→ **Task**: The entries that follow should be repeated exactly, with no pictures kept.
--------
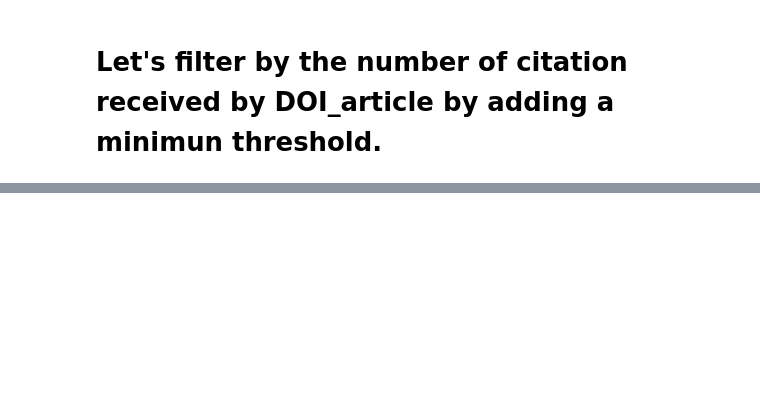
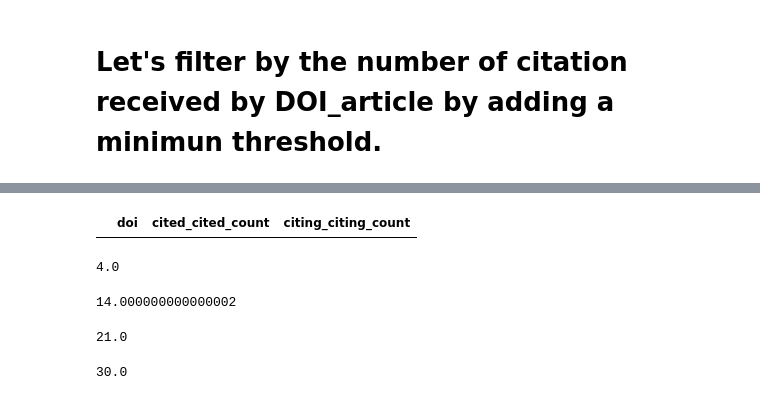
Before and after one commit to dciudadr/eLife_retractions, a Jupyter notebook: retractionwatch.ipynb, the cells around one changed output, grey strips where cells are left out. Drawn from its saved outputs; the diff is of its cells as text; code cells hidden in the pictures; blank space fills up the shorter version.

```diff
--- a/retractionwatch.ipynb
+++ b/retractionwatch.ipynb
@@ -626,0 +1213,6 @@ b'<!DOCTYPE article PUBLIC "-//NLM//DTD JATS (Z39.96) Journal Archiving and Inte
+# %%
+import re
+
+cited_papers[cited_papers["doi"] == "10.1126/science.1179052"]
+# %% [output]
+|  | doi | cited_cited_count | citing_citing_count |
@@ -626,0 +1226,16 @@ b'<!DOCTYPE article PUBLIC "-//NLM//DTD JATS (Z39.96) Journal Archiving and Inte
+# %%
+cited_in_conclusions * papers_all_sections_found
+# %% [output]
+4.0
+# %%
+cited_in_discussion * papers_all_sections_found
+# %% [output]
+14.000000000000002
+# %%
+cited_in_introduction * papers_all_sections_found
+# %% [output]
+21.0
+# %%
+cited_in_maintext  * papers_all_sections_found
+# %% [output]
+30.0
```
Also changed, not shown: parts of 93 cells of this notebook, 11 other files.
--------
→ **Answer section**:
Before and after one commit to dciudadr/eLife_retractions, a Jupyter notebook: retractionwatch.ipynb, the cells around one changed output, grey strips where cells are left out. Drawn from its saved outputs; the diff is of its cells as text; code cells hidden in the pictures; blank space fills up the shorter version.

```diff
--- a/retractionwatch.ipynb
+++ b/retractionwatch.ipynb
@@ -626,0 +1213,6 @@ b'<!DOCTYPE article PUBLIC "-//NLM//DTD JATS (Z39.96) Journal Archiving and Inte
+# %%
+import re
+
+cited_papers[cited_papers["doi"] == "10.1126/science.1179052"]
+# %% [output]
+|  | doi | cited_cited_count | citing_citing_count |
@@ -626,0 +1226,16 @@ b'<!DOCTYPE article PUBLIC "-//NLM//DTD JATS (Z39.96) Journal Archiving and Inte
+# %%
+cited_in_conclusions * papers_all_sections_found
+# %% [output]
+4.0
+# %%
+cited_in_discussion * papers_all_sections_found
+# %% [output]
+14.000000000000002
+# %%
+cited_in_introduction * papers_all_sections_found
+# %% [output]
+21.0
+# %%
+cited_in_maintext  * papers_all_sections_found
+# %% [output]
+30.0
```
Also changed, not shown: parts of 93 cells of this notebook, 11 other files.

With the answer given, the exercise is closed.